**The problem**
Copy every line below that has the word "scheme" in it.

Data to process below:

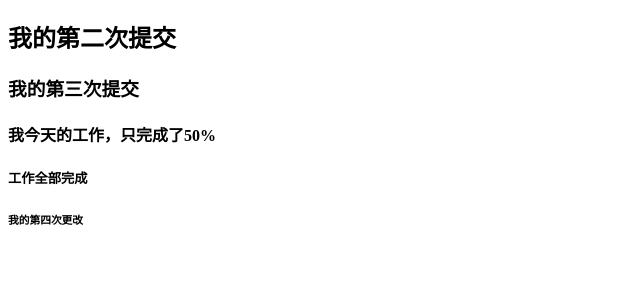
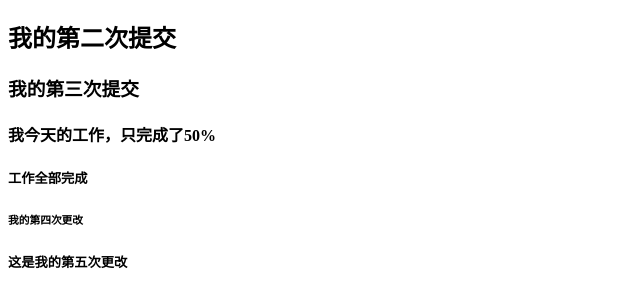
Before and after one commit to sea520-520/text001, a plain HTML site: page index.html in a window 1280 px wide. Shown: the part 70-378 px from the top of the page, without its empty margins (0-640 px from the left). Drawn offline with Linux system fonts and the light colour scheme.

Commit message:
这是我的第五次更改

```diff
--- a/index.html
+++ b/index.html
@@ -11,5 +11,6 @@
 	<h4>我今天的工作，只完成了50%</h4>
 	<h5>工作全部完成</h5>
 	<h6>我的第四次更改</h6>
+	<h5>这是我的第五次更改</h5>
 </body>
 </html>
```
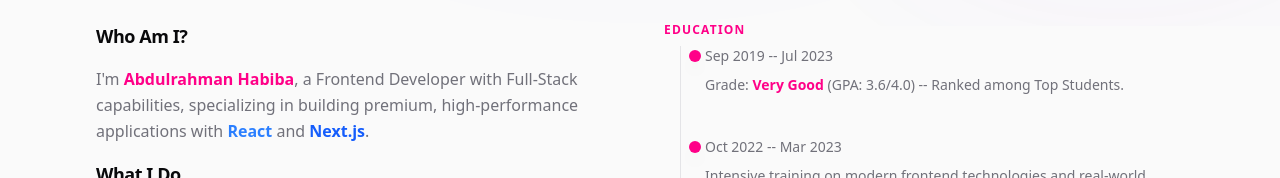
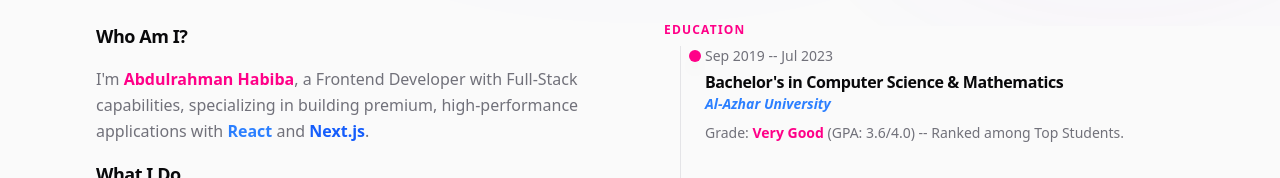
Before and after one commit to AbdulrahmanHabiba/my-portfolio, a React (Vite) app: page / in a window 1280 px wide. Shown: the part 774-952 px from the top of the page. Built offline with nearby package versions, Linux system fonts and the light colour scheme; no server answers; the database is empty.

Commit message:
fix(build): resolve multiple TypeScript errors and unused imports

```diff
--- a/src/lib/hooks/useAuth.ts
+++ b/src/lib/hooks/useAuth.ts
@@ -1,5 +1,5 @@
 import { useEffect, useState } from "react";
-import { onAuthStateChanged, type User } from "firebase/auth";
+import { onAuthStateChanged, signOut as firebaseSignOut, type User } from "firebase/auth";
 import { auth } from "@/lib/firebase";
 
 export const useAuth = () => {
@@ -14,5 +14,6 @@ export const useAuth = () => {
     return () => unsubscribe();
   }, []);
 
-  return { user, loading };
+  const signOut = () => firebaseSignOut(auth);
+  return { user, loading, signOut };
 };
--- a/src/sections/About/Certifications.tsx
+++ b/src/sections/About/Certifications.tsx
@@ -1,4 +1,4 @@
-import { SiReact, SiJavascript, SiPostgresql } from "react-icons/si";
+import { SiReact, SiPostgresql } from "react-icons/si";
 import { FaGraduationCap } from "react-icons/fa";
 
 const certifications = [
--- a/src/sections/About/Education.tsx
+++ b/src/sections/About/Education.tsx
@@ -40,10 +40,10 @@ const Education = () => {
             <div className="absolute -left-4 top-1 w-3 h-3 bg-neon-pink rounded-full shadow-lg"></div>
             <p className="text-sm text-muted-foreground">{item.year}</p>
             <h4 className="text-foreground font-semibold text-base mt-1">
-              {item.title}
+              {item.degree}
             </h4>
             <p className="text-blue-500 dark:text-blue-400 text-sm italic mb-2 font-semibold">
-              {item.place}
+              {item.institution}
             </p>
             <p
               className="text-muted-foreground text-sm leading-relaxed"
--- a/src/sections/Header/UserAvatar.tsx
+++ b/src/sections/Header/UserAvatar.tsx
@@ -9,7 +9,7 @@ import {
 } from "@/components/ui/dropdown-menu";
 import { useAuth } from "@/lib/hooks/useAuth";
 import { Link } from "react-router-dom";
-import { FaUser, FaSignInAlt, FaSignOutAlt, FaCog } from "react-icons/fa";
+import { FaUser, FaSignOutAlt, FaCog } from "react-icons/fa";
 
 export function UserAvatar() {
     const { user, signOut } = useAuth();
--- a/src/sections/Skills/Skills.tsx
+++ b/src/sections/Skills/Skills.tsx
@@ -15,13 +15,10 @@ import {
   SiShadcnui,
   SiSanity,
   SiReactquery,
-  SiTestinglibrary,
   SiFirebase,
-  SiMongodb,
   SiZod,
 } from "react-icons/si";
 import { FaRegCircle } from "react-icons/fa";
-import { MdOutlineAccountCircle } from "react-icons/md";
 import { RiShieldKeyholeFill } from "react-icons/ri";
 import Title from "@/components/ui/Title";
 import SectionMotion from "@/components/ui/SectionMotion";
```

End of Data to process.

**Your response**
Before and after one commit to sea520-520/text001, a plain HTML site: page index.html in a window 1280 px wide. Shown: the part 70-378 px from the top of the page, without its empty margins (0-640 px from the left). Drawn offline with Linux system fonts and the light colour scheme.
Before and after one commit to AbdulrahmanHabiba/my-portfolio, a React (Vite) app: page / in a window 1280 px wide. Shown: the part 774-952 px from the top of the page. Built offline with nearby package versions, Linux system fonts and the light colour scheme; no server answers; the database is empty.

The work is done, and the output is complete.